-------- Data section
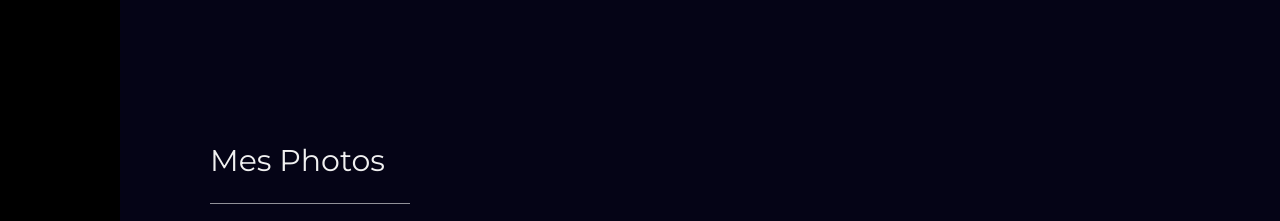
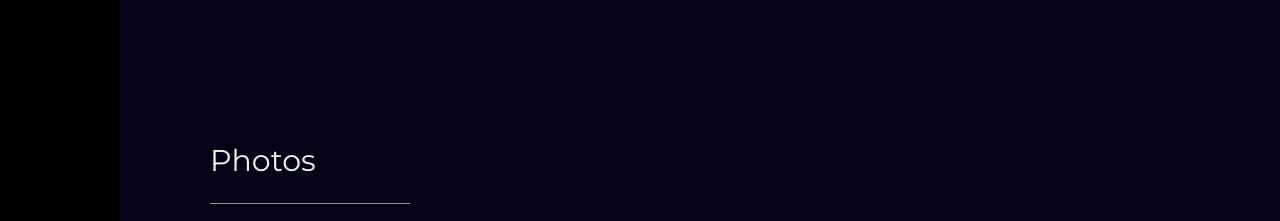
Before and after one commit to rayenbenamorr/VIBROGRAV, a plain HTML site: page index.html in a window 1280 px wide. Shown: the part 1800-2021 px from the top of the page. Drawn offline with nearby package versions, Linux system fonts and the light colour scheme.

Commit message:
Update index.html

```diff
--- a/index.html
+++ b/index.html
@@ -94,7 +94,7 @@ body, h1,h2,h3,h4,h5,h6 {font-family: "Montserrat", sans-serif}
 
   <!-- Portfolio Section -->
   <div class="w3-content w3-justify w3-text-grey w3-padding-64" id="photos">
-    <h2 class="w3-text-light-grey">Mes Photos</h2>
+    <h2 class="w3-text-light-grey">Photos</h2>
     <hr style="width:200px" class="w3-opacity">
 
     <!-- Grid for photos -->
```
----------------
-------- Data section
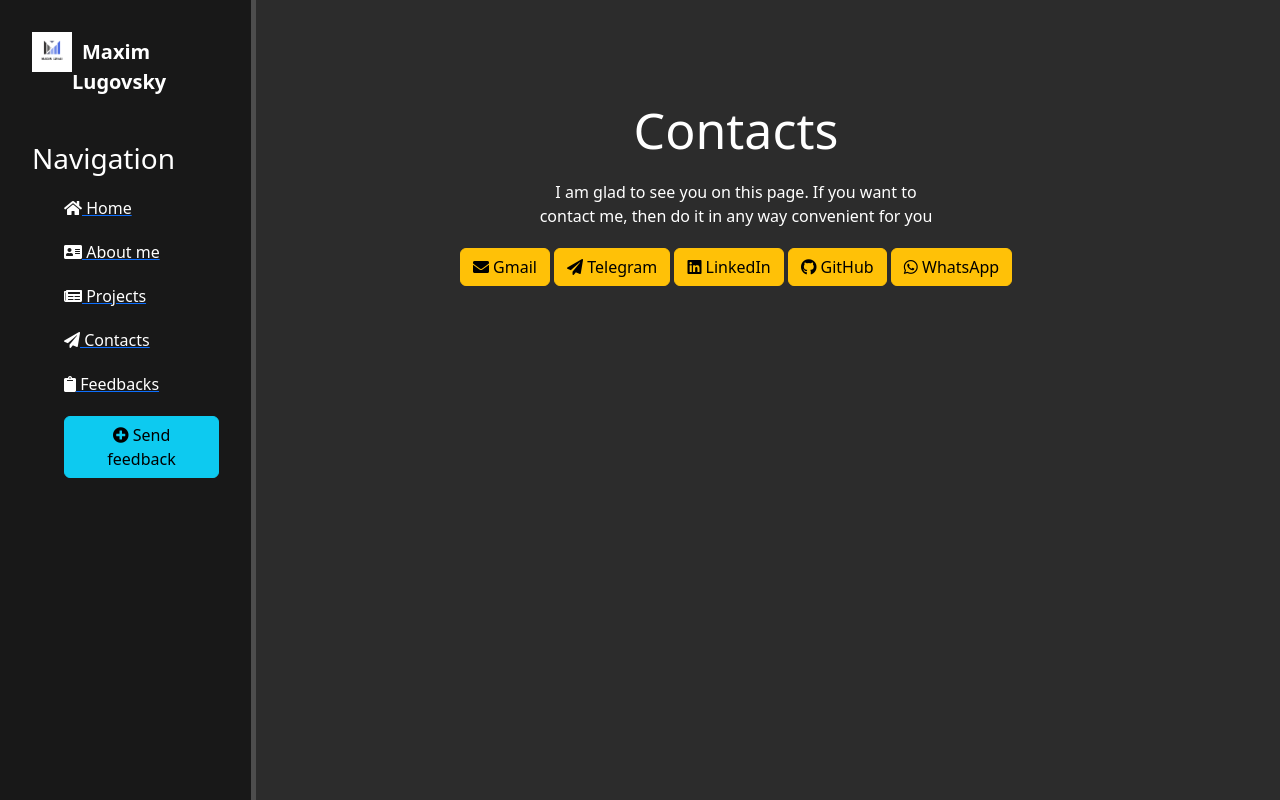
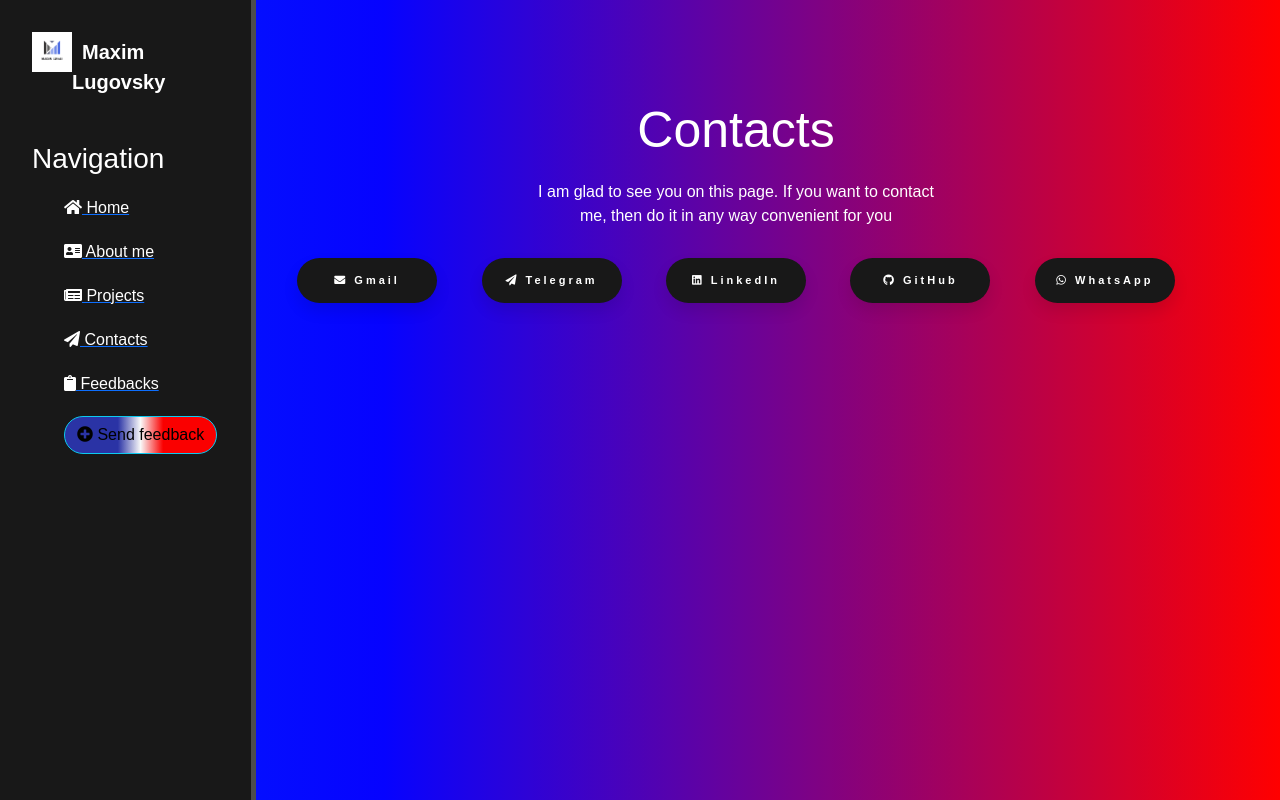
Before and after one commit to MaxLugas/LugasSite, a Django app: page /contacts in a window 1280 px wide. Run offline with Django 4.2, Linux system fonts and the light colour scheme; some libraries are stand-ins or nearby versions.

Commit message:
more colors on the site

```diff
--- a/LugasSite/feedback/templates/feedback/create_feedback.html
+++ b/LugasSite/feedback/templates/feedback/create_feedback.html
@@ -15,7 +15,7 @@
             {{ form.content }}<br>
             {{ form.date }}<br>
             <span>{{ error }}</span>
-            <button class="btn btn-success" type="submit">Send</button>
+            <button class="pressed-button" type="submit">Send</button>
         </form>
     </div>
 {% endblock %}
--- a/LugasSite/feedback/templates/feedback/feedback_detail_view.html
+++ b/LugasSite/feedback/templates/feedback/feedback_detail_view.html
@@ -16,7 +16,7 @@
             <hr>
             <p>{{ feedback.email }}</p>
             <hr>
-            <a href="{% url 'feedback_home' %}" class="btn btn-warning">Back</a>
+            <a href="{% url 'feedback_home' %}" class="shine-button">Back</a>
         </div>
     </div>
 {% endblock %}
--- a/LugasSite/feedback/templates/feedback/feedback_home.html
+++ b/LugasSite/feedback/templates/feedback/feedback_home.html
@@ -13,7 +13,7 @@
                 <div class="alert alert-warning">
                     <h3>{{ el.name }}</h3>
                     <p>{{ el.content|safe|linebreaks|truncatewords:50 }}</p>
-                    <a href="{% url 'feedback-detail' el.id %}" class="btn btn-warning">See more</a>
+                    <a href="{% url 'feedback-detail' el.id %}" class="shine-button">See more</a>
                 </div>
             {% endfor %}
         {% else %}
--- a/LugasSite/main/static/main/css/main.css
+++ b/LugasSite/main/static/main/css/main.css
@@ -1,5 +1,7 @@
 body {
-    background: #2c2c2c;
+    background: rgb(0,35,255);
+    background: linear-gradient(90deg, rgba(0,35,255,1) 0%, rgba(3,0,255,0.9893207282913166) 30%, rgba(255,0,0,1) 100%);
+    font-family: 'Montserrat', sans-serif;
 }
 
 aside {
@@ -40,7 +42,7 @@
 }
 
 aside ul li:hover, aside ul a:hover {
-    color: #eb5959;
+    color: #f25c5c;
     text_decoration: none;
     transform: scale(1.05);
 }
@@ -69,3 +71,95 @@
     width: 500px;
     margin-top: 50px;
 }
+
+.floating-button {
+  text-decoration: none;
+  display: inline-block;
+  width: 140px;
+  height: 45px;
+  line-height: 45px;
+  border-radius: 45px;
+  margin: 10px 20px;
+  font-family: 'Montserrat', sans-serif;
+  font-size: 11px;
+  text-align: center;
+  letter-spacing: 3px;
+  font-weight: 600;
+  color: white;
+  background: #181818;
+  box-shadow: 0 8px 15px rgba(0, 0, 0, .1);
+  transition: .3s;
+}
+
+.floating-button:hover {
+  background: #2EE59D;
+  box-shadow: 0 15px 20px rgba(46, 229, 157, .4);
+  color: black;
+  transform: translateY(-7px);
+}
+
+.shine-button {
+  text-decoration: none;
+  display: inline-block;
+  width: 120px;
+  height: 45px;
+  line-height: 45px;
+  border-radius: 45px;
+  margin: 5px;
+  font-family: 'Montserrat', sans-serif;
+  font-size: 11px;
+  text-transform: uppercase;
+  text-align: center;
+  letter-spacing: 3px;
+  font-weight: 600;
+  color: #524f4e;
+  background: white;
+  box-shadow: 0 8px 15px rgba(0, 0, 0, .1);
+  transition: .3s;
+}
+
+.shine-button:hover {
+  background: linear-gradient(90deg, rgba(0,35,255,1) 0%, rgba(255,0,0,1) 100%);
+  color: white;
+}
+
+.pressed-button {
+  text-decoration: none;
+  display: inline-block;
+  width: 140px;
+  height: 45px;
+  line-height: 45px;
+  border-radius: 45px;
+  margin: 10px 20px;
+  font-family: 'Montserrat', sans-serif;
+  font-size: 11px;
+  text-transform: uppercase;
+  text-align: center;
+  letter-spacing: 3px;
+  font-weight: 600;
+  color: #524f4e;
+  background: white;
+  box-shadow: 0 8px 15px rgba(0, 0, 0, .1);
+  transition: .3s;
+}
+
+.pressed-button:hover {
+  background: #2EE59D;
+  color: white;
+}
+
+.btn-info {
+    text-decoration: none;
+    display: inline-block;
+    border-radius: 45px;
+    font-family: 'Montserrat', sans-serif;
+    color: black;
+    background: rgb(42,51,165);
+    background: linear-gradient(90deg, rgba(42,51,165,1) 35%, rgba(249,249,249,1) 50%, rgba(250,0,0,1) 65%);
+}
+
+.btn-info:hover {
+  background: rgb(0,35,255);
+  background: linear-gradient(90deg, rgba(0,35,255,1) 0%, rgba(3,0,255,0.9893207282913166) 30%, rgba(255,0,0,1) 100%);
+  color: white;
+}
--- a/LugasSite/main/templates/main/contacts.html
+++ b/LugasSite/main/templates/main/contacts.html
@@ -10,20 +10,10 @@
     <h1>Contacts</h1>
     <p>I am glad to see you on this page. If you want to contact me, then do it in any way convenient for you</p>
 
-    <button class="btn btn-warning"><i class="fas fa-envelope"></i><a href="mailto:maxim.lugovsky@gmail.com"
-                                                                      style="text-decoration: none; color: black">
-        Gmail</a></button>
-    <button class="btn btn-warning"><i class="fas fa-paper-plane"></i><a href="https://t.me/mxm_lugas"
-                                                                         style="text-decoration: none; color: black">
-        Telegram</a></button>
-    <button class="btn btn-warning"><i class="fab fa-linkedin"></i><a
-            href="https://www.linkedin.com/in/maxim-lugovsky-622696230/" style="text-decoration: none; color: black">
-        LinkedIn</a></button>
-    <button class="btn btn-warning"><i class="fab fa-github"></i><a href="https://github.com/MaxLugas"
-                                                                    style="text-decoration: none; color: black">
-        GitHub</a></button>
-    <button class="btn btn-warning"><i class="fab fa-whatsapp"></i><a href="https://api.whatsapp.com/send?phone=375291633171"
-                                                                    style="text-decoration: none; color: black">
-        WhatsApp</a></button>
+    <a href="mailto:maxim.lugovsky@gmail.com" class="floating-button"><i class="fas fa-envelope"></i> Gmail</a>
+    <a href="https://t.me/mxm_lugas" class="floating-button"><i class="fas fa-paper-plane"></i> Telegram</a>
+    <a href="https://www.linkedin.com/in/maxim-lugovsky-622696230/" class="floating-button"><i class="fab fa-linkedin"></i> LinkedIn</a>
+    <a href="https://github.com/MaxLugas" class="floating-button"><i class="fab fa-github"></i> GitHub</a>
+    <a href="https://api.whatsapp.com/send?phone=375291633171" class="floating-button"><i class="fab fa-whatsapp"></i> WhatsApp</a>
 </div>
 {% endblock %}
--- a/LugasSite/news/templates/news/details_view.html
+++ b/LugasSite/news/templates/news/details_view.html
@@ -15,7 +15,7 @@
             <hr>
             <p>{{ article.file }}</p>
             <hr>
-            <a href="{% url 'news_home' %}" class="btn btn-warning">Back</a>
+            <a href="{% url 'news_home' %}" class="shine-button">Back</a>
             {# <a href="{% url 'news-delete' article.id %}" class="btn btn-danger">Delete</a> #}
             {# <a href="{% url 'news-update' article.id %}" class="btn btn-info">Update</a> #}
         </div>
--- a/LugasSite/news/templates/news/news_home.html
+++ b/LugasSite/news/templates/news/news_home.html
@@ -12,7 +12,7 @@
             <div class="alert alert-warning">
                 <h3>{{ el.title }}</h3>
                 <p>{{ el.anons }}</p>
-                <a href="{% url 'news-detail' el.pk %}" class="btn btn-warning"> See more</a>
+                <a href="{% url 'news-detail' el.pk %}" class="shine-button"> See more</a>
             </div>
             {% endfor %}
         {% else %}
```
----------------
**Task goal**
For every line of the records that has the word "none" in it, make a copy.

**Answer to the exercise**
     text_decoration: none;
+  text-decoration: none;
+  text-decoration: none;
+  text-decoration: none;
+    text-decoration: none;
-                                                                      style="text-decoration: none; color: black">
-                                                                         style="text-decoration: none; color: black">
-            href="https://www.linkedin.com/in/maxim-lugovsky-622696230/" style="text-decoration: none; color: black">
-                                                                    style="text-decoration: none; color: black">
-                                                                    style="text-decoration: none; color: black">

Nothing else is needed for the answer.